February 12, 2020 – Wednesday of the 5th Week in Ordinary Time
Click here for the readings (http://www.usccb.org/bible/readings/021220.cfm)
How do we understand the human heart?
From a medical point of view, it is a “hollow muscular organ” that serves as a pump controlling the blood flow into our body.
From a psychological aspect, the heart refers to the emotion of a person, the “affective aspect” of an individual.
However, from a biblical point of view, and from the understanding of Jesus, the “heart” is more than a muscular organ and more than the emotion of a person.
The heart is the person’s individuality and the primary aspect of our personhood – that makes us who we are. It is where we are affected by a relationship with God and with one another.
This is what Jesus was talking about in the Gospel when he refers to the human heart. There was this law among the Jews that prohibits certain kinds of food that they should not eat. There were also practices that one should observe before eating because they have believed that those food and if those practices are not carefully followed like washing before eating, they will compromise the person. It means that, when a Jew does not follow the prescribed law in eating then he/she commits sin and becomes unclean.
However, Jesus criticized the people of his time for making those laws more important. Hence, he said that no matter what kind of food or drink we take it would not affect our human heart. What matters most is what comes out from the human heart.
Today, Jesus is challenging us to discern and see the values that we nurture in our hearts.
If we are nurturing hate, anger and suspicion then the way we relate with others is motivated by these and so we become persons who always see negative in everything. Hate, anger and suspicion make our relationships bitter and insecure. It is the same when our hearts will only seek self-approval, personal gain and entitlement. Through these deep motivations in our hearts then we become self-serving Christians who will only think of the self even at the expense of other people.

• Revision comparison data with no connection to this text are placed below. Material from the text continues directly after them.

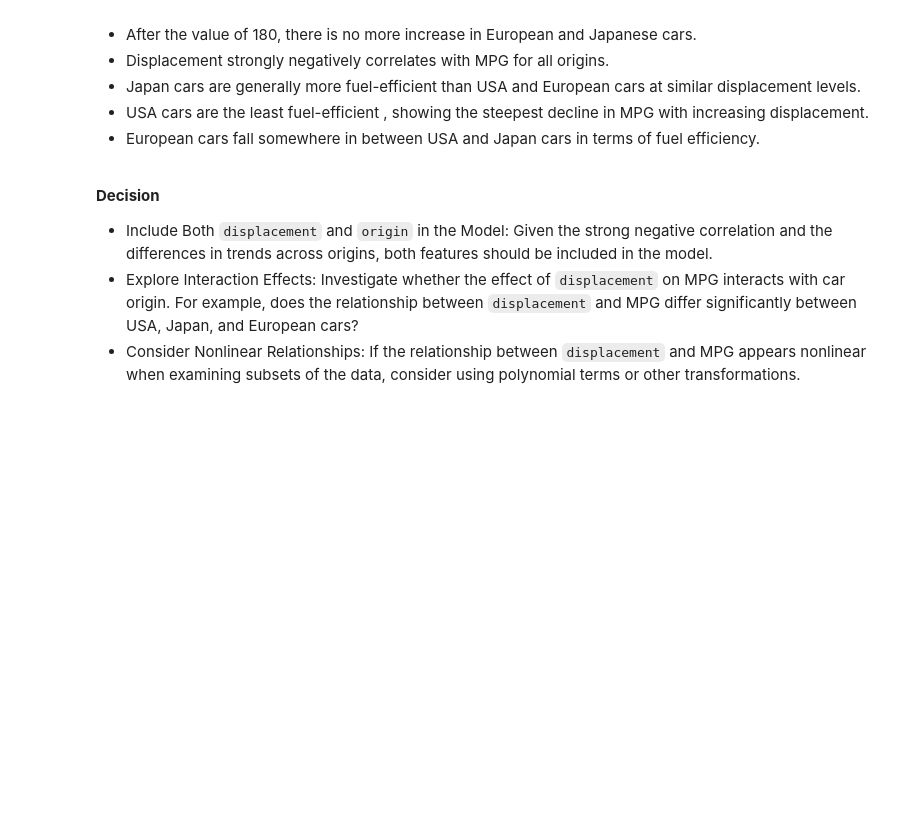
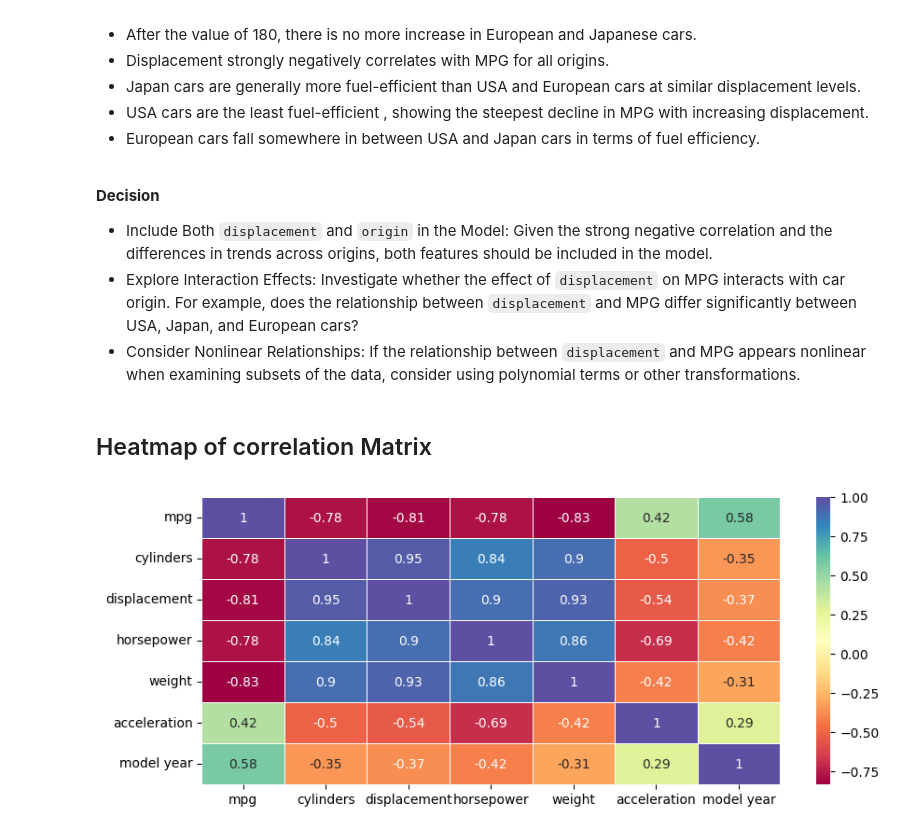
Before and after one commit to tshihab07/MPG-Forecasting-Model, a Jupyter notebook: MPG Forecasting Model.ipynb, the cells around one changed output. Saved outputs shown, nothing was run; the diff lists cells and outputs as text; code cells hidden in the pictures; blank space fills up the shorter version.

Commit message:
Add heatmap for feature analysis

```diff
--- a/MPG Forecasting Model.ipynb
+++ b/MPG Forecasting Model.ipynb
@@ -554,3 +554,16 @@ USA cars generally have lower MPG across most displacement ranges.
 - Include Both `displacement` and `origin` in the Model: Given the strong negative correlation and the differences in trends across origins, both features should be included in the model.
 - Explore Interaction Effects: Investigate whether the effect of `displacement` on MPG interacts with car origin. For example, does the relationship between `displacement` and MPG differ significantly between USA, Japan, and European cars?
 - Consider Nonlinear Relationships: If the relationship between `displacement` and MPG appears nonlinear when examining subsets of the data, consider using polynomial terms or other transformations.
+# %% [markdown]
+## Heatmap of correlation Matrix
+# %%
+# figure size
+plt.figure(figsize=(10, 4))
+
+# correlation heatmap
+sns.heatmap(df.select_dtypes(include="number").corr(), annot=True, cmap="Spectral", linewidths=0.5)
+
+# show the plot
+plt.show()
+# %% [output]
+[figure, added]
```
Also changed, not shown: parts of 1 cell of this notebook.
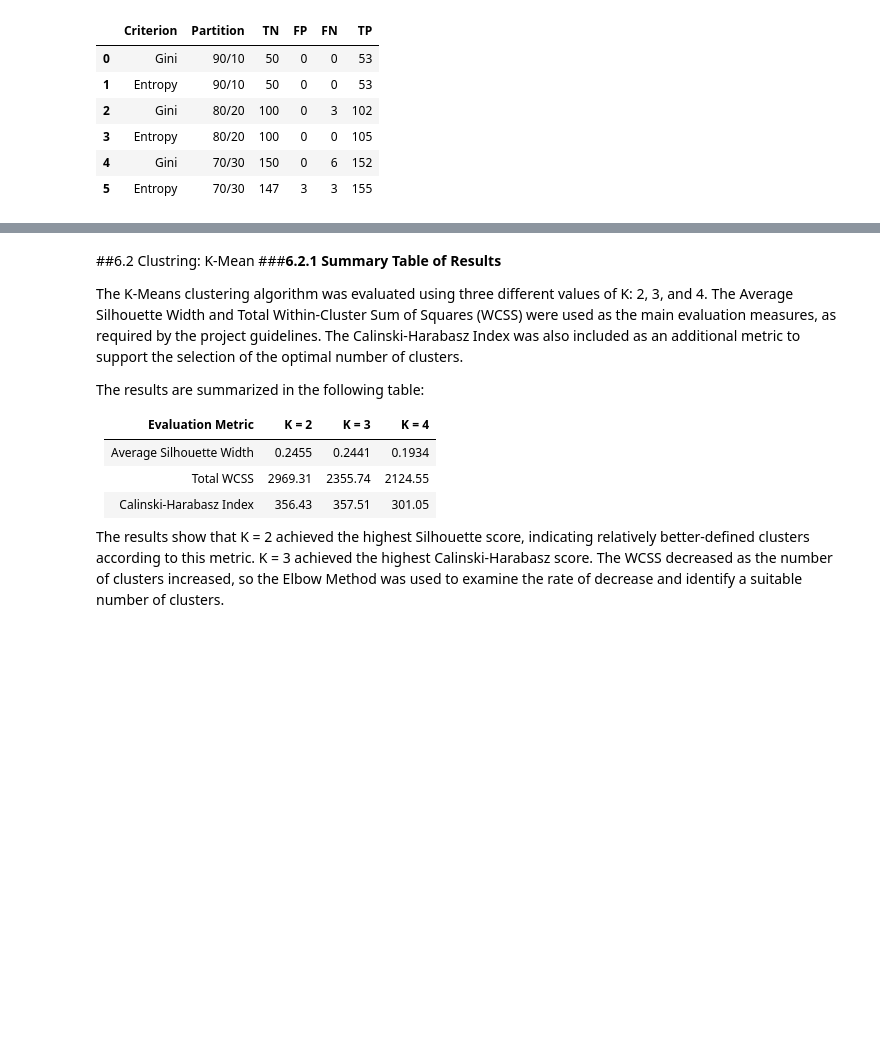
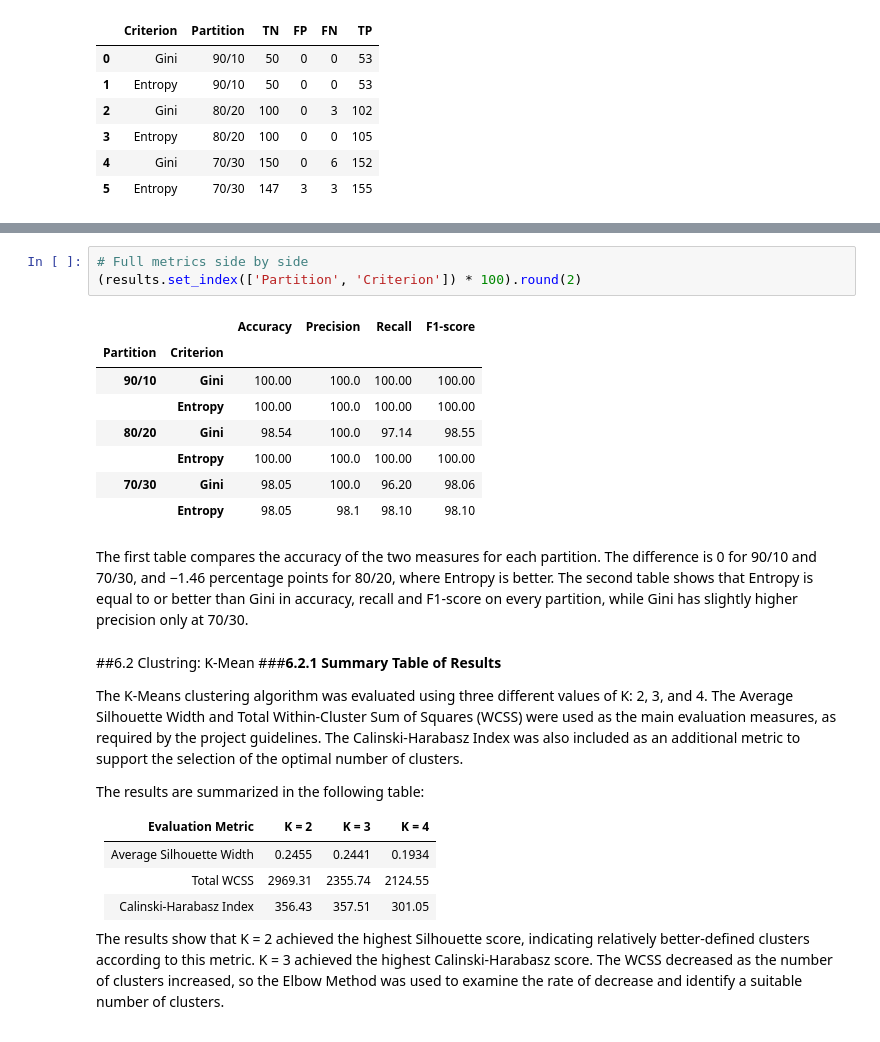
Before and after one commit to raneem-a1/IT326-Heart-Disease-project, a Jupyter notebook: final_report.ipynb, the cells around one changed output, grey strips where cells are left out. Saved outputs shown, nothing was run; the diff lists cells and outputs as text; blank space fills up the shorter version.

```diff
--- a/final_report.ipynb
+++ b/final_report.ipynb
@@ -426,3 +461,17 @@ pd.DataFrame(cm_rows)
+# %%
+# Full metrics side by side
+(results.set_index(['Partition', 'Criterion']) * 100).round(2)
+# %% [output]
+|  |  | Accuracy | Precision | Recall | F1-score |
+| Partition | Criterion |  |  |  |  |
+| 90/10 | Gini | 100.00 | 100.0 | 100.00 | 100.00 |
+|  | Entropy | 100.00 | 100.0 | 100.00 | 100.00 |
+| 80/20 | Gini | 98.54 | 100.0 | 97.14 | 98.55 |
+|  | Entropy | 100.00 | 100.0 | 100.00 | 100.00 |
+| 70/30 | Gini | 98.05 | 100.0 | 96.20 | 98.06 |
+|  | Entropy | 98.05 | 98.1 | 98.10 | 98.10 |
+# %% [markdown]
+The first table compares the accuracy of the two measures for each partition. The difference is 0 for 90/10 and 70/30, and −1.46 percentage points for 80/20, where Entropy is better. The second table shows that Entropy is equal to or better than Gini in accuracy, recall and F1-score on every partition, while Gini has slightly higher precision only at 70/30.
 # %% [markdown]
 
 ##6.2 Clustring: K-Mean
```
Also changed, not shown: parts of 4 cells of this notebook.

We are called now to nurture the values of the Gospel in our hearts that will make us confident in God who loves us. Thus, our heart shall only seek truth and honesty, trust and faith. Yes, truth and honesty – so that our hearts will not remain pretentious and arrogant, and we will not cover ourselves with the façade of a good image; but honest enough to recognize our weaknesses, failures and sins. This will hopefully make us more trustful and faithful to God who promised to show mercy on us, to help us and to redeem us.
In order to make our hearts more like Jesus, let us ask the guidance of Our Mother of Perpetual Help that our heart may become always attuned to the Gospel by listening to the Word of God and in welcoming Jesus in our hearts. Hinaut pa.
Jom Baring, CSsR